All of these are germane to Amosun’s dream of elongating his political relevance, by ‘retiring to the Senate’ like other governors elsewhere in the country.
Amosun is also busy trying to fine-tune his political structure, to ensure that his successor does not whittle down his influence after he has helped him to climb the ladder of power.
All of these would task Amosun’s skills, resources and even expose all his flanks for possible attacks from political foes and the governor’s political foes have never been in short supply.
Barely a week ago, Amosun had kept political opponents in a protracted guessing game about his next move would be, using subterfuges. But last week he declared for the Ogun Central Senatorial seat. He announced his intention during an APC stakeholders meeting in Abeokuta. He told the gathering that he would purchase the party’s senatorial form and then “test his popularity” in 2019 on the field again with other contestants.
The boastful Amosun seemed to be banking on his strong connection with Abuja, political ruggedness, his achievements in the last seven and half and a huge financial war chest to win all battles in 2019 and become a member of the forthcoming 9th Senate.
But, Majekodunmi (from Ake) who disclosed that his quest for the seat was borne out of the need to be a “strong voice for Egba people and Nigeria” at the Senate in 2019, boasted of defeating Amosun on the field, saying the political momentum in the state has changed and that the change is not on the governor’s favour.
The general medical practitioner and businessman who also doubles as a Director at the National Institute of Policy and Strategic Studies (NIPSS), promised to make a “resounding difference at the Senate and get things done” to improve the lots of his people and Nigerians.
Fielding questions on Amosun’s plan to return to the Senate after completing his tenure as governor in 2019 and the threat such poses to his ambition, Majekodunmi said it would be easier to confront the governor on the field and floor him than any other candidate.
The Chairman, Kejide Hospitals Ltd, said the political momentum in the state today has shifted, unlike what it used to be yesterday when it was so good on the side of Amosun.

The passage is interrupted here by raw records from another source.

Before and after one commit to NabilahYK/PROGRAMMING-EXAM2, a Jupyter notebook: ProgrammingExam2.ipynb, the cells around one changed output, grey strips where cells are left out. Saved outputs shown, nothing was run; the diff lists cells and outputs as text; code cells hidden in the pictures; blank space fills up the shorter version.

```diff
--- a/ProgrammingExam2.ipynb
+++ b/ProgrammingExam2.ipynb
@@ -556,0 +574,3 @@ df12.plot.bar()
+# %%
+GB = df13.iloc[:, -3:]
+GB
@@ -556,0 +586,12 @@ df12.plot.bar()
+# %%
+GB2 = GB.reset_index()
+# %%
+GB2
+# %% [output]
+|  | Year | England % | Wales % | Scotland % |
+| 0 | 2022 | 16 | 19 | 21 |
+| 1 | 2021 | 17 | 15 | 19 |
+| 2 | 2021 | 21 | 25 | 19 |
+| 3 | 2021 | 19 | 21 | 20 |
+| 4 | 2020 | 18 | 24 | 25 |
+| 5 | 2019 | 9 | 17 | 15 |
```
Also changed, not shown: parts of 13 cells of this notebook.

His words: “I will defeat him (Amosun). I will defeat him and there won’t be any bitterness about it. The idea that he wants to go back to the Senate is (now) true, unlike what we hear as rumour about the Secretary to the State Government (SSG) (Taiwo Adeoluwa).

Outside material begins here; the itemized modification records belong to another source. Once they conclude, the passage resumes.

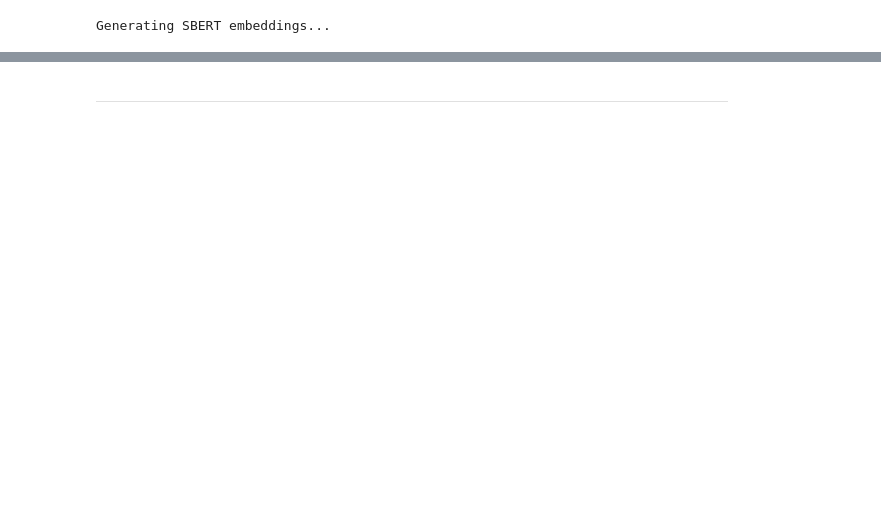
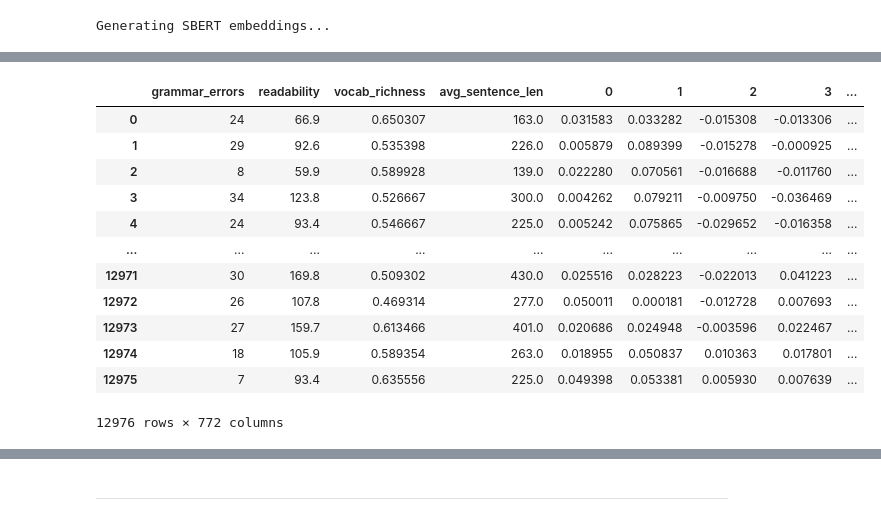
Before and after one commit to Vall-Here/nlp-essay-scoring-sentence-bert-project, a Jupyter notebook: AES/AES-BERT.ipynb, the cells around one changed output, grey strips where cells are left out. Drawn from its saved outputs; the diff is of its cells as text; code cells hidden in the pictures; blank space fills up the shorter version.

```diff
--- a/AES/AES-BERT.ipynb
+++ b/AES/AES-BERT.ipynb
@@ -179,3 +254,19 @@ Generating SBERT embeddings...
 # %%
 X = pd.concat([linguistic_df, sbert_df], axis=1)
 y = essays['domain1_score']
+# %%
+X
+# %% [output]
+|  | grammar_errors | readability | vocab_richness | avg_sentence_len | 0 | 1 | 2 | 3 | ... |
+| 0 | 24 | 66.9 | 0.650307 | 163.0 | 0.031583 | 0.033282 | -0.015308 | -0.013306 | ... |
+| 1 | 29 | 92.6 | 0.535398 | 226.0 | 0.005879 | 0.089399 | -0.015278 | -0.000925 | ... |
+| 2 | 8 | 59.9 | 0.589928 | 139.0 | 0.022280 | 0.070561 | -0.016688 | -0.011760 | ... |
+| 3 | 34 | 123.8 | 0.526667 | 300.0 | 0.004262 | 0.079211 | -0.009750 | -0.036469 | ... |
+| 4 | 24 | 93.4 | 0.546667 | 225.0 | 0.005242 | 0.075865 | -0.029652 | -0.016358 | ... |
+| ... | ... | ... | ... | ... | ... | ... | ... | ... | ... |
+| 12971 | 30 | 169.8 | 0.509302 | 430.0 | 0.025516 | 0.028223 | -0.022013 | 0.041223 | ... |
+| 12972 | 26 | 107.8 | 0.469314 | 277.0 | 0.050011 | 0.000181 | -0.012728 | 0.007693 | ... |
+| 12973 | 27 | 159.7 | 0.613466 | 401.0 | 0.020686 | 0.024948 | -0.003596 | 0.022467 | ... |
+| 12974 | 18 | 105.9 | 0.589354 | 263.0 | 0.018955 | 0.050837 | 0.010363 | 0.017801 | ... |
+| 12975 | 7 | 93.4 | 0.635556 | 225.0 | 0.049398 | 0.053381 | 0.005930 | 0.007639 | ... |
+12976 rows × 772 columns
```
Also changed, not shown: parts of 24 cells of this notebook, 2 other files.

“Whoever it is, be it Amosun, it will be easier to defeat Amosun than any other candidate. The situation with him now is not as good as it used to be. Many are leaving. So, I will defeat him hands down without any bitterness.”
The Bagbile of Egbaland also gave an indication why the people would vote him to represent them and not other aspirants, because with “quality legislations”, which he pledged to champion, if elected on the platform of the ADC, would help address some of the major socioeconomic challenges facing Nigerians.

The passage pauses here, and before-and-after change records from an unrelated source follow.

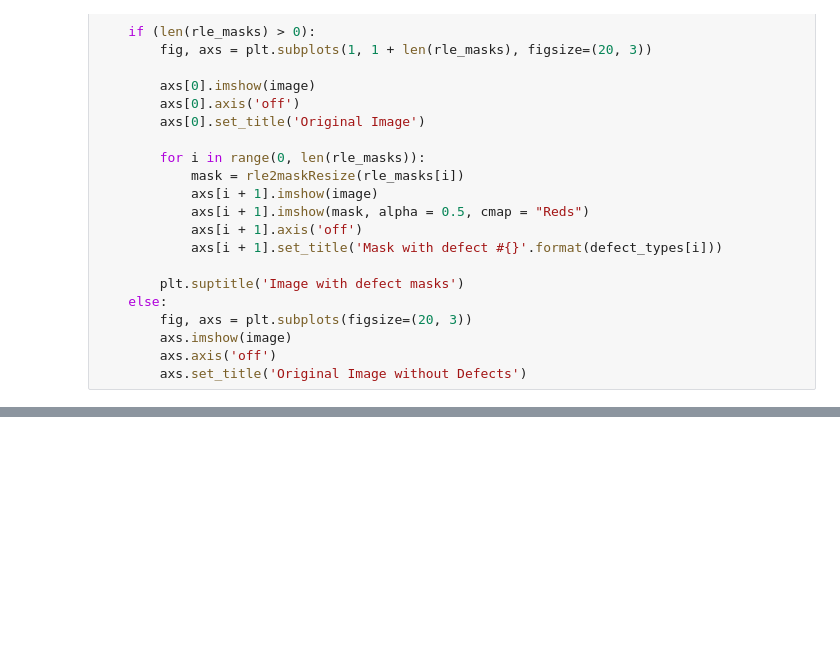
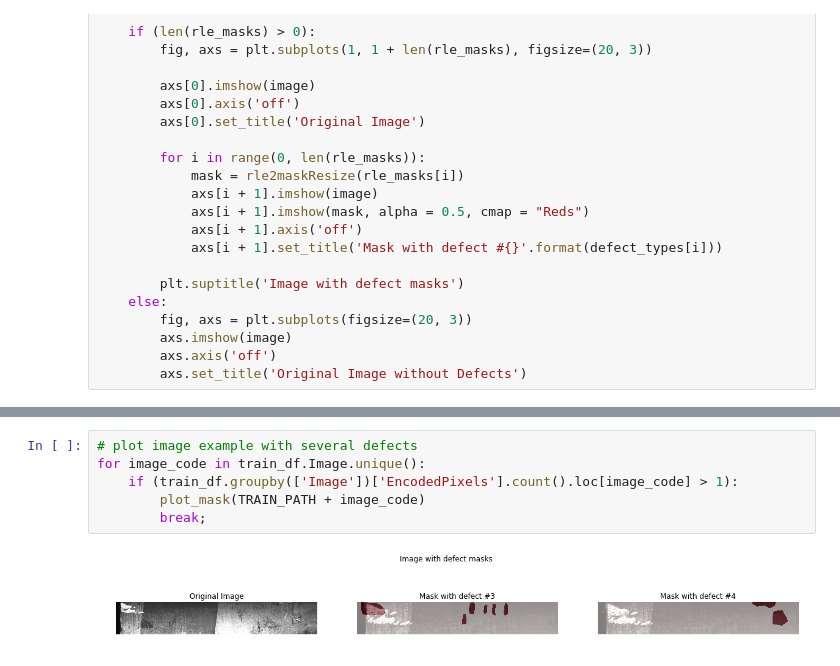
Before and after one commit to Lexie88rus/steel_defect_detection, a Jupyter notebook: steel_defect_detection_EDA.ipynb, the cells around one changed output, grey strips where cells are left out. Drawn from its saved outputs; the diff is of its cells as text; blank space fills up the shorter version.

Commit message:
Updated the the EDA: added the example of an image with several different defects

```diff
--- a/steel_defect_detection_EDA.ipynb
+++ b/steel_defect_detection_EDA.ipynb
@@ -330,0 +333,8 @@ plot_mask(train_fns[1])
+# %%
+# plot image example with several defects
+for image_code in train_df.Image.unique():
+    if (train_df.groupby(['Image'])['EncodedPixels'].count().loc[image_code] > 1):
+        plot_mask(TRAIN_PATH + image_code)
+        break;
+# %% [output]
+[figure, added]
```
Also changed, not shown: parts of 5 cells of this notebook.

Majekodunmi lamented the increasing suffering of his people and the rest of Nigerians due to what he described as “corrupt legislation”, lack of good governance, insecurity and misplaced priorities, adding that people-oriented legislations, if put in place and implemented, could reverse the situation.
For Oseni-Gomez (Ake), who happens to be the first and only female Speaker of the Ogun State House of Assembly (2003 to 2008), said she is in the race for the Senate to serve her people better.
There are indications that the outcome of series of consultations across political circles, associates, leaders, elders and good people of the senatorial district, carried out by the aspirant are prodding her to go on with her ambition.
Oseni-Gomez said she is going to the Senate to use legislative means to “reverse the persistent disappointments in the polity and free the people from the present political system that was built on untruths and propagandas”.
Who finally takes the seat?….Time will definitely tell.